I have worked closely with underwriting teams for nearly 20 years and all through that time, it has been clear to me that great underwriting teams really make the difference between whether an insurer performs well or not...
The evidence that we collect on performance also shows this but only recently have we begun to understand more about what specifically defines underwriting excellence.
Now in its fifth year, London’s Leading Underwriters Report 2019 is both an important piece of evidence about the developing and changing talent in the market and a who’s who of underwriting.
The rankings tell us a great deal, but it’s also the soft verbatim “qualitative” data behind the rankings that are providing exciting insights into why underwriters perform well or not.
In a changing market, this data and access to powerful analytics processing get us closer to being able to empirically determine what makes a successful underwriter.
Applying statistical science to why underwriters are chosen, reveals clearly measurable traits and characteristics. This allows us to ask the right questions and create hypotheses about performance and the future role of the underwriter.
For example, deal-making and sales capability seem to be in relatively short supply even among these leading underwriters, whereas technical prowess appears to be readily available.
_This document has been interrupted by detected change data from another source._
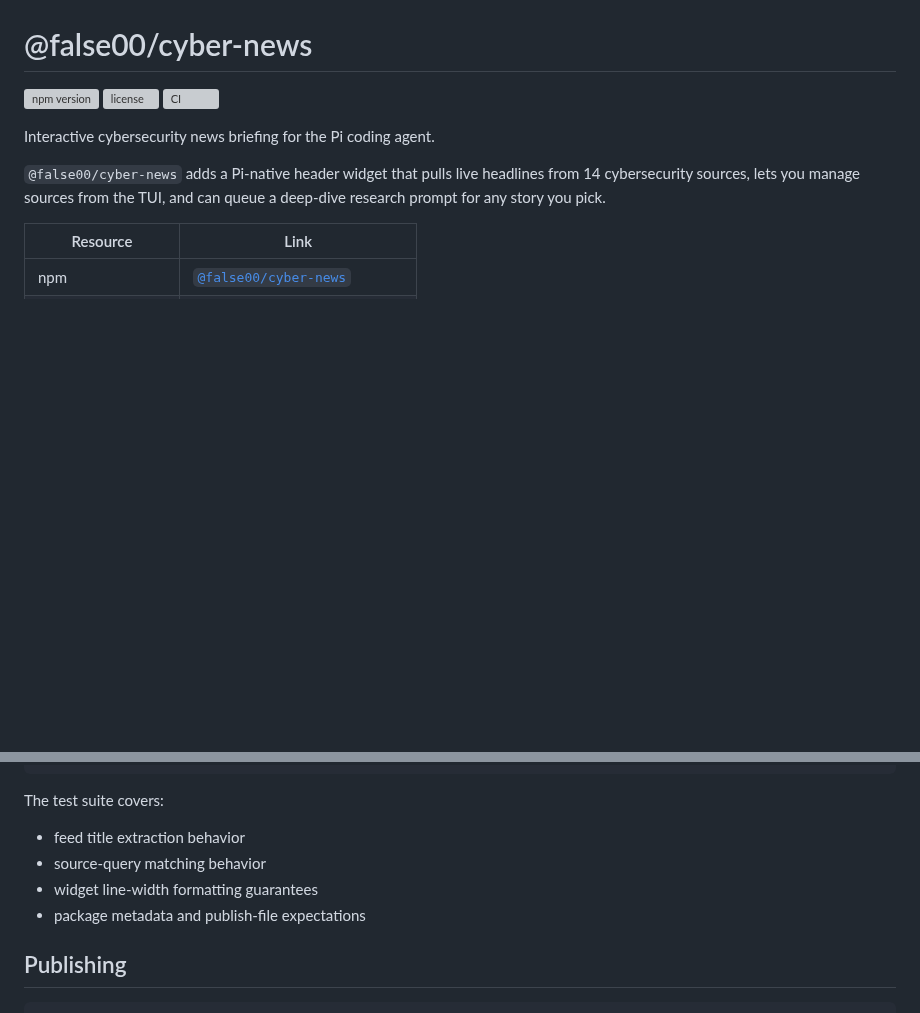
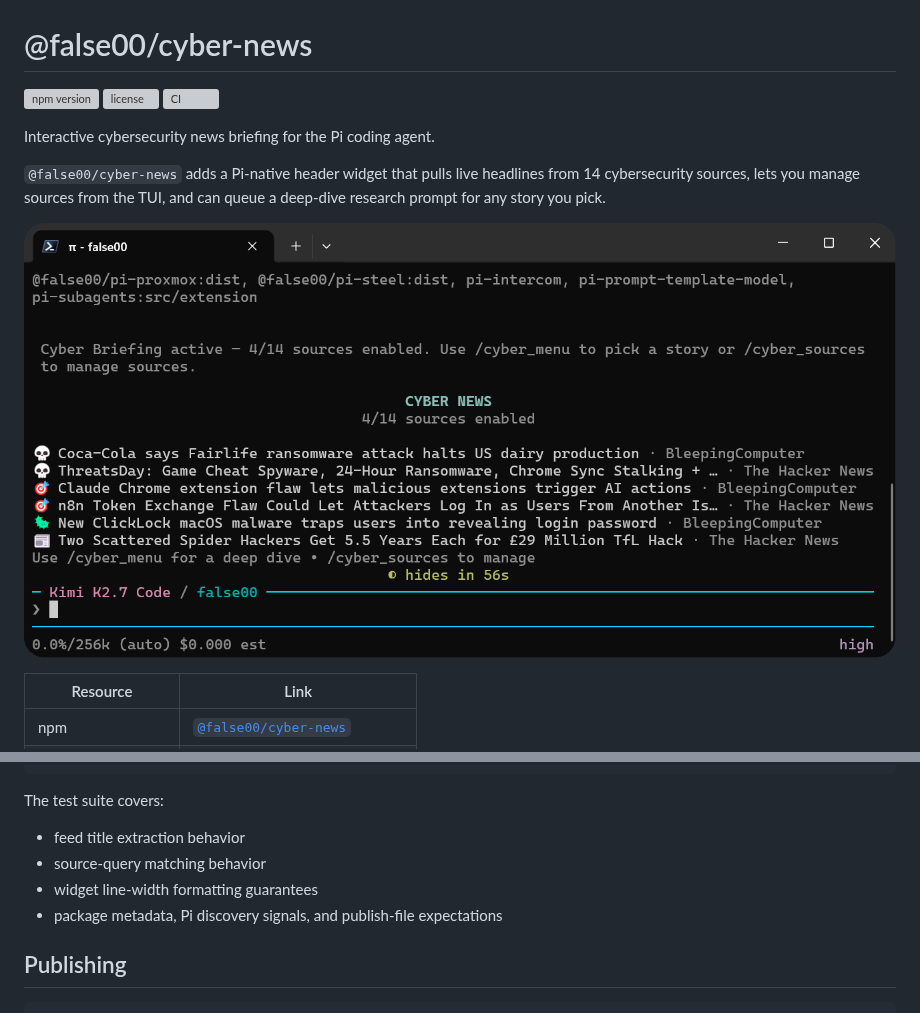
Before and after one commit to false00/cyber-news, a Markdown page: README.md, 2 parts joined by grey strips. GitHub-like rendering; pictures changed too: docs/assets/cyber-news-widget.png (added); blank space fills up the shorter version; grey boxes are pictures that could not be loaded.

Commit message:
chore: harden automation and refresh preview

```diff
--- a/README.md
+++ b/README.md
@@ -7,6 +7,8 @@
 Interactive cybersecurity news briefing for the Pi coding agent.
 
 `@false00/cyber-news` adds a Pi-native header widget that pulls live headlines from 14 cybersecurity sources, lets you manage sources from the TUI, and can queue a deep-dive research prompt for any story you pick.
+
+![Cyber News widget preview](docs/assets/cyber-news-widget.png)
 
 | Resource | Link |
 |---|---|
@@ -210,7 +212,7 @@ The test suite covers:
 - feed title extraction behavior
 - source-query matching behavior
 - widget line-width formatting guarantees
-- package metadata and publish-file expectations
+- package metadata, Pi discovery signals, and publish-file expectations
 
 ## Publishing
 
```
Also changed, not shown: CHANGELOG.md (+8 -0 lines), 6 other files.
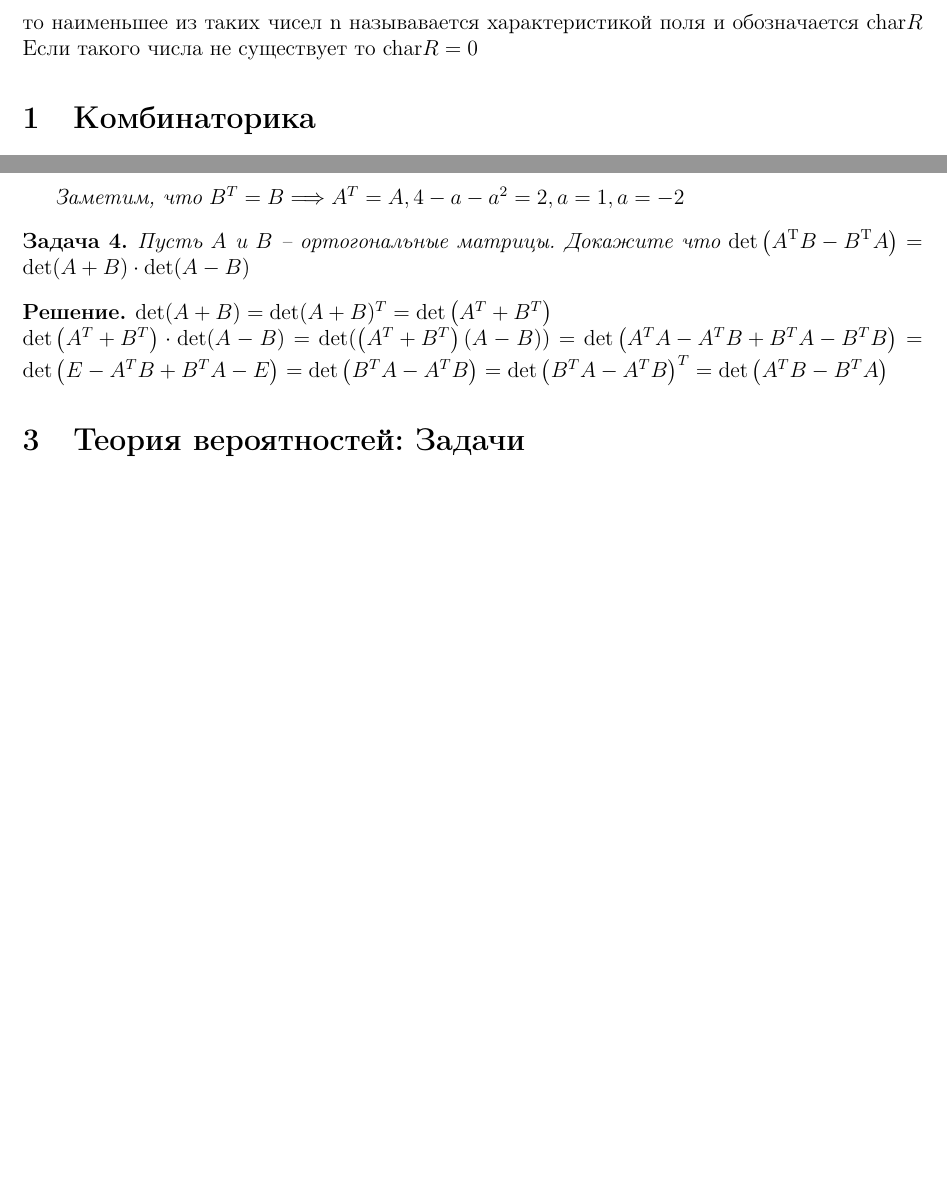
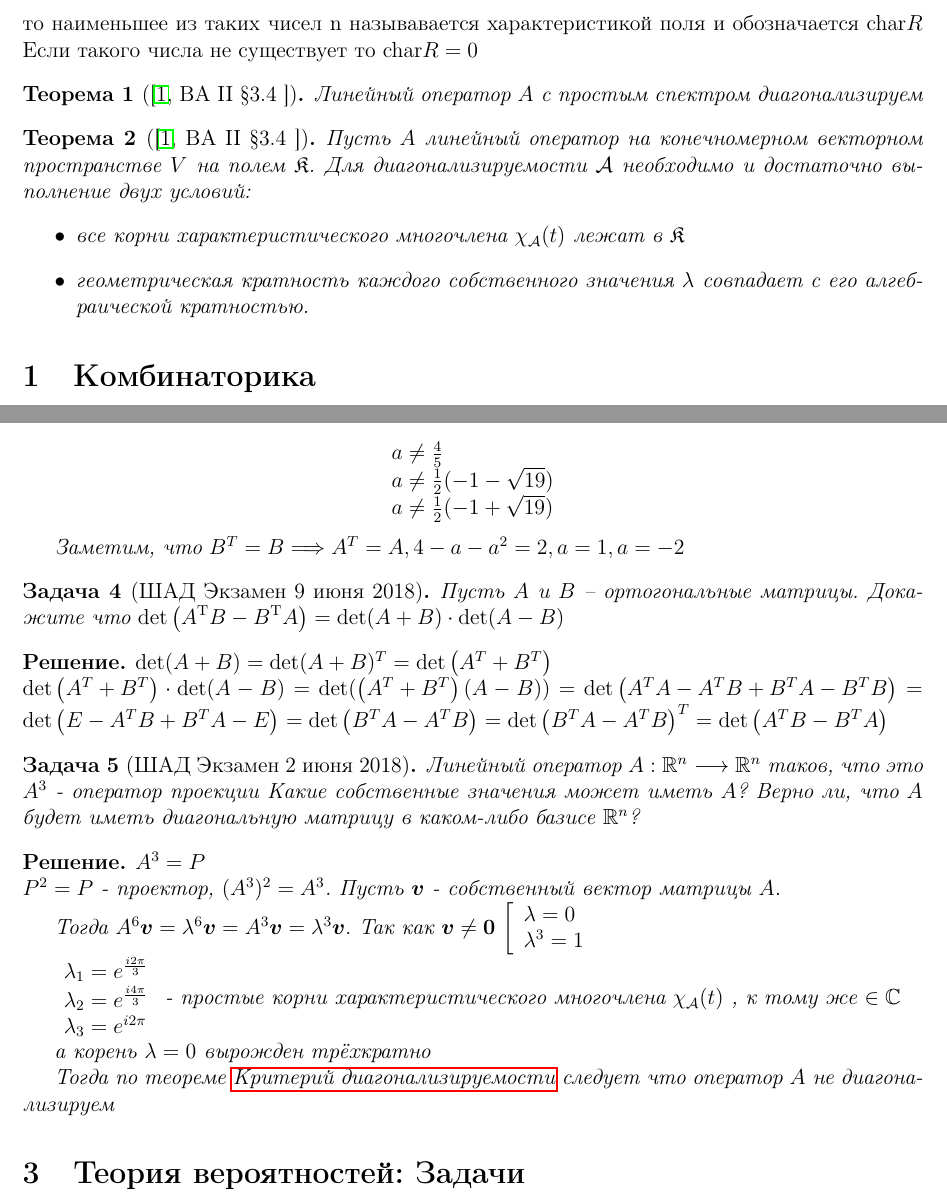
Before and after one commit to scaevola96/ultrashad, a LaTeX document (shadmain.tex, which reads linal.tex, linalproblems.tex): two parts of pages 1 and 2 of 4 before the commit and two parts of pages 1 and 2 of 5 after it, joined at a grey line, cut so that both start at the same text, the shorter picture padded with empty space. Compiled offline with pdfLaTeX.

Commit message:
Problem 5 and bibliography

```diff
--- a/linal.tex
+++ b/linal.tex
@@ -7,3 +7,20 @@
 	то наименьшее из таких чисел n называвается характеристикой поля и обозначается $ {\mathop  {{\mathrm  {char}}}}R$
 	Если такого числа не существует то $ {\mathop  {{\mathrm  {char}}}}R = 0$
 \end{definition}
+
+\begin{theorem}[\protect{\cite[ВА II \S 3.4 ]{kostrikin2}}]
+	\label{thm:thm1}
+	\mylabel{text:thm1}{Критерий диагонализируемости}
+	Линейный оператор $ A $ с простым спектром диагонализируем
+\end{theorem}
+
+\begin{theorem}[\protect{\cite[ВА II \S 3.4 ]{kostrikin2}}]
+	\label{thm:thm2}
+	\mylabel{text:thm2}{Критерий диагонализируемости}
+	Пусть $ A $ линейный оператор на конечномерном векторном пространстве $ V $ на полем $\mathfrak{K}$. Для диагонализируемости $ \mathcal{A} $ необходимо и достаточно выполнение двух условий:
+	\begin{itemize}
+		\item все корни характеристического многочлена $\chi_{\mathcal{A}}(t)$ лежат в $ \mathfrak{K} $
+		\item
+		геометрическая кратность каждого собственного значения  $ \lambda $ совпадает с его алгебраической кратностью.
+	\end{itemize}
+\end{theorem}
--- a/linalproblems.tex
+++ b/linalproblems.tex
@@ -78,7 +78,7 @@ $$
 
 
 
-\begin{problem}
+\begin{problem}[ШАД Экзамен 9 июня 2018]
 	Пусть $ A $ и $ B $ -- ортогональные матрицы. Докажите что
 	$ \displaystyle
 	 \operatorname{det}\left(A^{\mathrm{T}} B-B^{\mathrm{T}} A\right)=\operatorname{det}(A+B) \cdot \operatorname{det}(A-B)
@@ -96,3 +96,35 @@ $$
 	\operatorname{det}\left(A^{T} B-B^{T} A\right)
 	$
 \end{solution}
+
+
+\begin{problem}[ШАД Экзамен 2 июня 2018]
+	Линейный оператор
+$
+A: \mathbb{R}^{n} \longrightarrow \mathbb{R}^{n}
+$
+таков, что это $A^{3}$ - оператор проекции
+Какие собственные значения может иметь $A$?  Верно ли, что $A$ будет иметь диагональную матрицу в каком-либо базисе $\mathbb{R}^{n}$?
+\end{problem}
+
+\begin{solution}
+	$ A^{3} = P $ \\
+	$ P^2 = P $ - проектор,
+	$ (A^3)^2 = A^3 $.
+	Пусть $ \boldsymbol{v} $ - cобственный вектор матрицы $ A $.
+
+	Тогда $ A^6 \boldsymbol{v} = \lambda^6 \boldsymbol{v} = A^{3} \boldsymbol{v} = \lambda^3 \boldsymbol{v}.$
+	Так как $ \boldsymbol{v}\neq \boldsymbol{0} $
+	$
+	\left[\begin{array}{l}{\lambda=0} \\ {\lambda^{3}=1}\end{array}\right.
+	$
+
+	$
+	\begin{array}{l}{\lambda_{1}=e^{\frac{i 2 \pi}{3}}} \\ {\lambda_{2}=e^{\frac{i 4 \pi}{3}}} \\ {\lambda_{3}=e^{i 2 \pi}}\end{array}
+	$ - простые корни характеристического многочлена $\chi_{\mathcal{A}}(t)$ , к тому же $ \in \mathbb{C} $
+
+	а корень $ \lambda = 0 $ вырожден трёхкратно
+
+	Тогда по теореме \ref{text:thm2} следует что оператор $ A $ не диагонализируем
+
+\end{solution}
```
Also changed, not shown: bibliography.tex (added, +3 -0 lines), shadmain.tex (+19 -0 lines), shadmain.pdf.
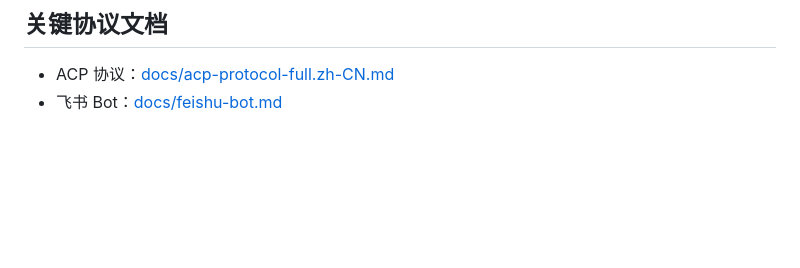
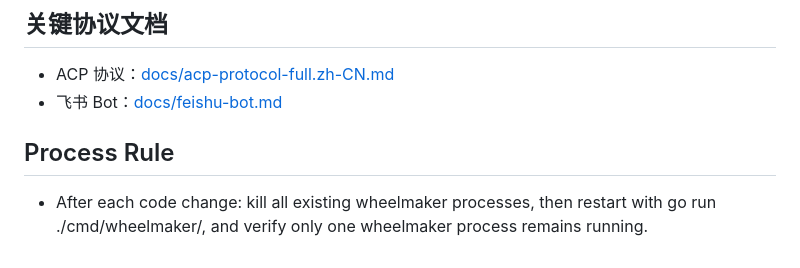
Before and after one commit to swm8023/WheelMaker, a Markdown page: CLAUDE.md, the part around the change. GitHub-like rendering; blank space fills up the shorter version.

Commit message:
Document restart workflow in CLAUDE

```diff
--- a/CLAUDE.md
+++ b/CLAUDE.md
@@ -88,3 +88,6 @@ go build ./cmd/wheelmaker/
 
 - ACP 协议：[docs/acp-protocol-full.zh-CN.md](docs/acp-protocol-full.zh-CN.md)
 - 飞书 Bot：[docs/feishu-bot.md](docs/feishu-bot.md)
+
+## Process Rule
+- After each code change: kill all existing wheelmaker processes, then restart with go run ./cmd/wheelmaker/, and verify only one wheelmaker process remains running.
```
In a market that needs to grow profitably and where technology can handle a lot of the technical aspects should the market now be investing in greater sales and business development capability?
Today, to get more and better insight, we are continually connecting our data to other ‘data pools’ to get more powerful insights into which characteristics and abilities correlate with performance.
The more work we are doing in this area the more we are seeing exciting and commercially valuable findings, findings we can use to create performance tools to help insurers. Insurance businesses who want to create commercial edge should therefore start to embrace this new and different way of learning about and developing talent now.
The ‘appliance of science’ in talent development has the potential to create much more than marginal gains for insurers, and will, I believe become fundamental to insurers’ future success.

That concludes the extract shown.